He uses his i-phone like an office. He literally uses it for everything, from recording interviews to timing when to take his next antibiotic pill!

All his Contacts are listed on it, plus his diary.

Mine is a phone, with a few Contacts listed in it.

I have bits of paper in my bag with addresses, phone numbers, etc written on them, which Andy finds hilarious!

Everything’s also stored in his computer. It’s all password protected.

And then I asked him, How would I know if something happened to him? Who would know my details to let me know?

After thinking about it, he had to admit, nobody had access to his private filing systems. He’d just vanish off the face of the earth, leaving all his friends wondering what they’d done to upset him and make him stop speaking to them!

Nowadays, so many people live like that.  They assume that their gadgets are 100% reliable.

I called my friend Pat to say that I’d be early for our meeting the following day. And she told me she’d sent me a text to say that she’d had to cancel as she had to take her daughter for a hospital appointment.

It’s a good thing that I phoned her or I’d have had a long journey for nothing.

The text arrived the following day!

Several months ago, I was sitting in an Airport and I got a text to say a journalist friend was just coming through Security. He was already sitting next to me by then with his coffee. He’d beaten his text!

I once missed a juicy Press invitation because the email didn’t turn up. And they got huffy with ME for ignoring them!

And that’s just the one that I know about. How many more could there be flying around in the clouds?

Don’t assume that your texts, emails, etc arrive unless you get a reply.

On the other hand, how do you know if your reply arrives? Maybe we should reply to replies!

Back to my discussion with Andy.

Loads of us have plenty of Contacts who we email and chat to that our families don’t know about. Or they might know about them, but not know their details.

My advice is, forget the electronic gadgets. List the important ones on a piece of paper and give a copy to a reliable friend. Or hide it somewhere in your bank or insurance paperwork.

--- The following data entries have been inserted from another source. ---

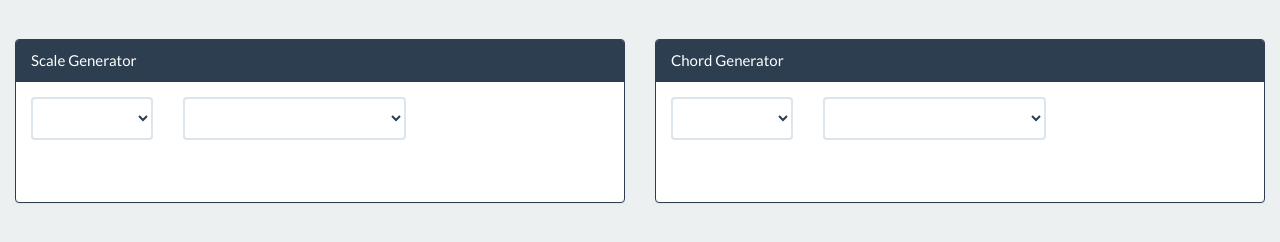
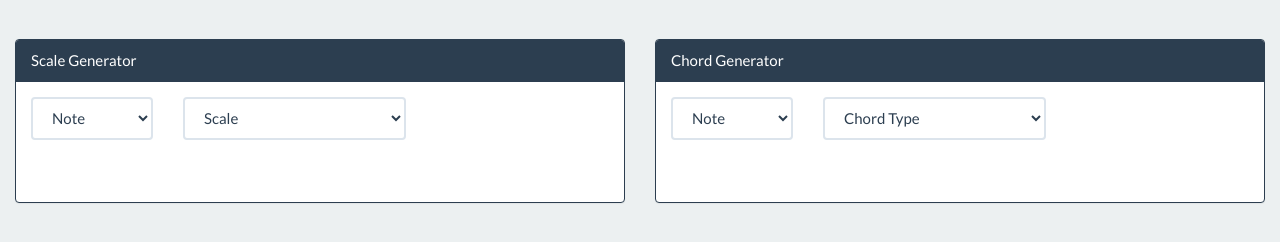
Before and after one commit to cricketsmakemath/guitar-app, a website: page app/index.html in a window 1280 px wide. Shown: the part 88-330 px from the top of the page. Drawn offline with Linux system fonts and the light colour scheme; files whose address does not match are found by name.

Commit message:
Added placeholder text

```diff
--- a/app/css/app.css
+++ b/app/css/app.css
@@ -14,3 +14,6 @@ th {
 .form-control {
 	margin-bottom:4px;
 }
+#notationContainer {
+	overflow-x:scroll;
+}
--- a/app/index.html
+++ b/app/index.html
@@ -30,11 +30,13 @@
 			  			<div class="row">
 			  				<div class="col-lg-3">
 			  					<select class="form-control" ng-model="scaleNote" ng-change="getScale()">
+			  						<option value="" disabled selected>Note</option>
 									<option ng-repeat="note in notes">{{note}}</option>
 								</select>
 			  				</div>
 			  				<div class="col-lg-5">
 			  					<select class="form-control" ng-model="scaleType" ng-change="getScale()">
+			  						<option value="" disabled selected>Scale</option>
 									<option ng-repeat="scaleMode in scaleModes">{{scaleMode.label}}</option>
 								</select>
 			  				</div>
@@ -87,11 +89,13 @@
 			  			<div class="row">
 			  				<div class="col-lg-3">
 			  					<select class="form-control chord-form-control" id="chord-note" ng-model="chordNote" ng-change="chordDescription()">
+			  						<option value="" disabled selected>Note</option>
 									<option ng-repeat="note in notes" value="{{note}}">{{note}}</option>
 								</select>
 			  				</div>
 			  				<div class="col-lg-5">
 			  					<select class="form-control chord-form-control" id="chord-type" ng-model="chordType" ng-change="chordDescription()">
+			  						<option value="" disabled selected>Chord Type</option>
 									<option ng-repeat="chordType in chordTypes" value="{{chordType.label}}">{{chordType.label}}</option>
 								</select>
 			  				</div>
```
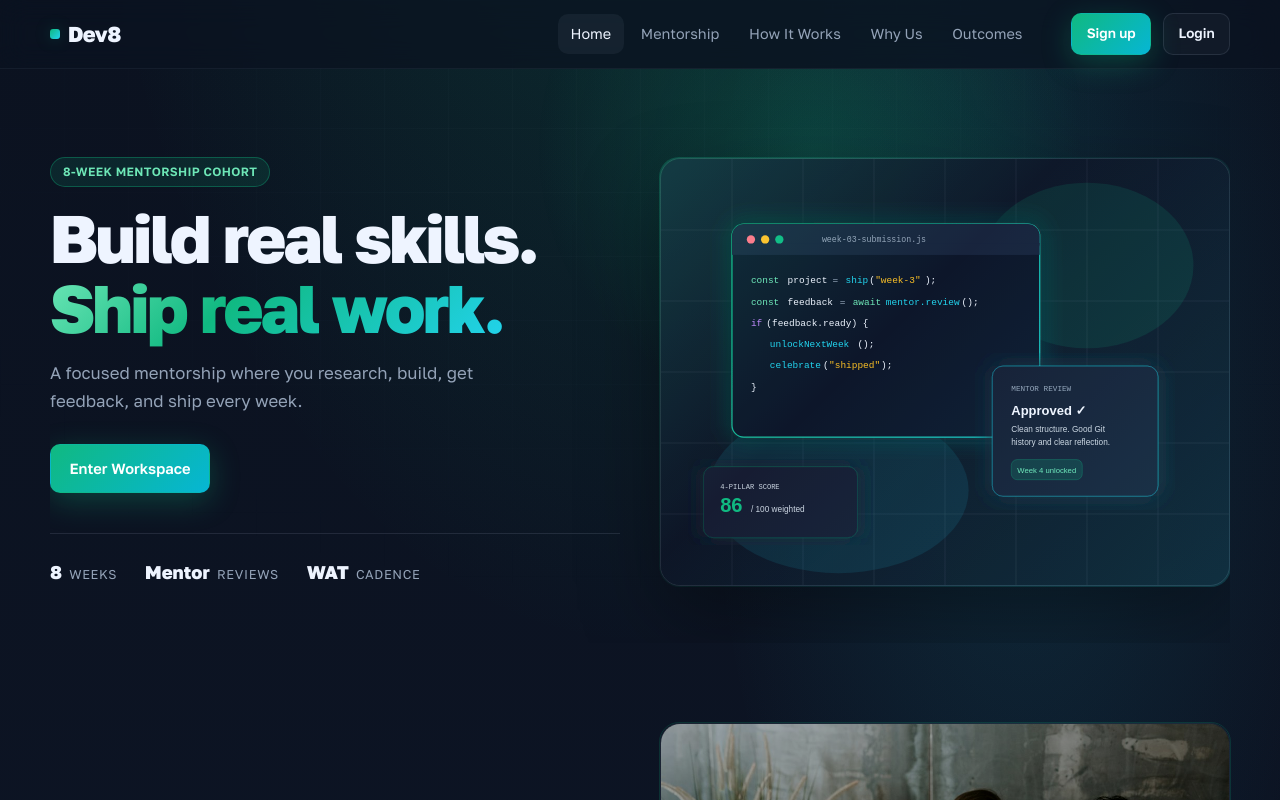
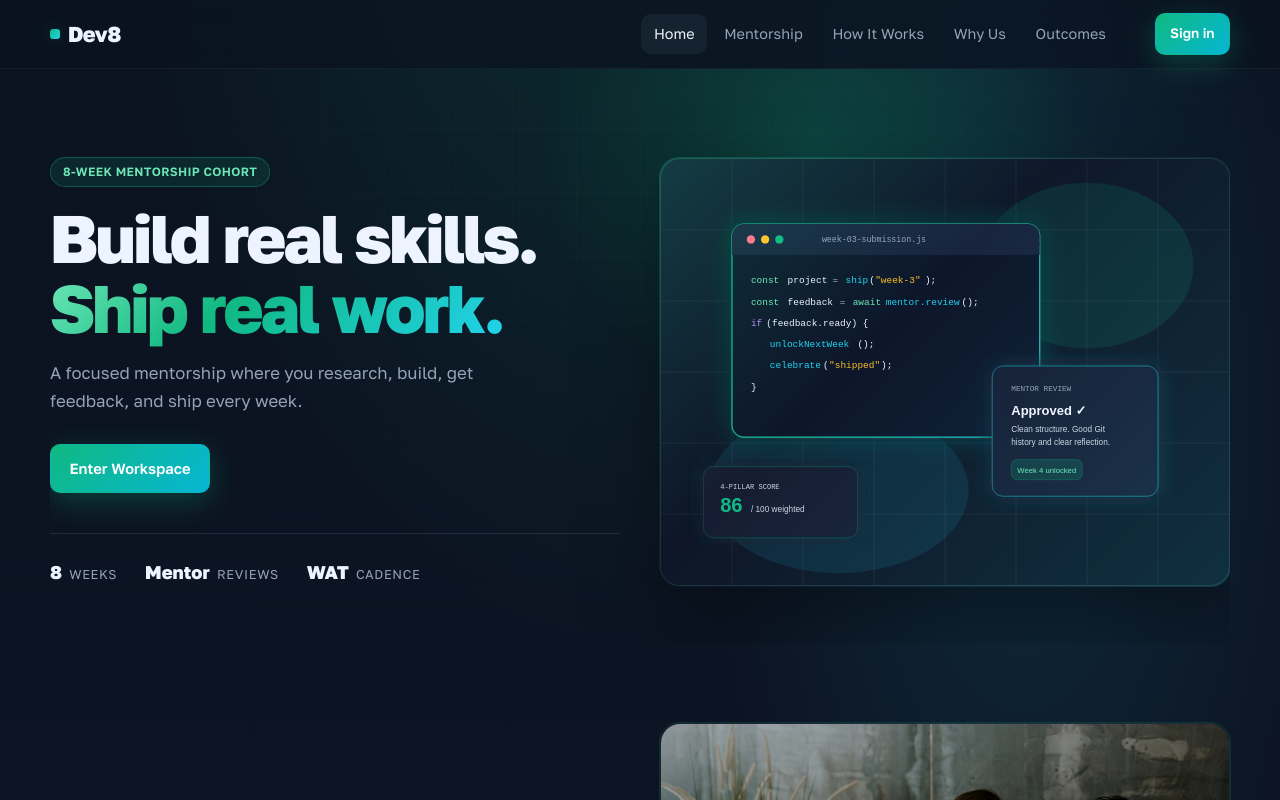
Before and after one commit to Rabado256/WEEK_8, a React (Vite) app in the folder client/: page / in a window 1280 px wide. Shown: the top 800 px of the page. Built offline with nearby package versions, Linux system fonts and the light colour scheme; no server answers.

Commit message:
feat: combine auth header actions into single sign-in button

```diff
--- a/client/src/components/SiteHeader.jsx
+++ b/client/src/components/SiteHeader.jsx
@@ -25,10 +25,7 @@ export default function SiteHeader() {
               <button className="btn site-btn" onClick={() => { clearSession(); nav("/login"); }}>Sign out</button>
             </>
           ) : (
-            <>
-              <Link className="btn btn-primary site-btn" to="/login" state={{ mode: "signup" }}>Sign up</Link>
-              <Link className="btn site-btn" to="/login" state={{ mode: "login" }}>Login</Link>
-            </>
+            <Link className="btn btn-primary site-btn" to="/login">Sign in</Link>
           )}
         </div>
       </div>
```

Title it ‘People to inform if anything happens to me.’

That way, you’ll be sure that they will get the news eventually, and won’t think you’ve fallen out with them!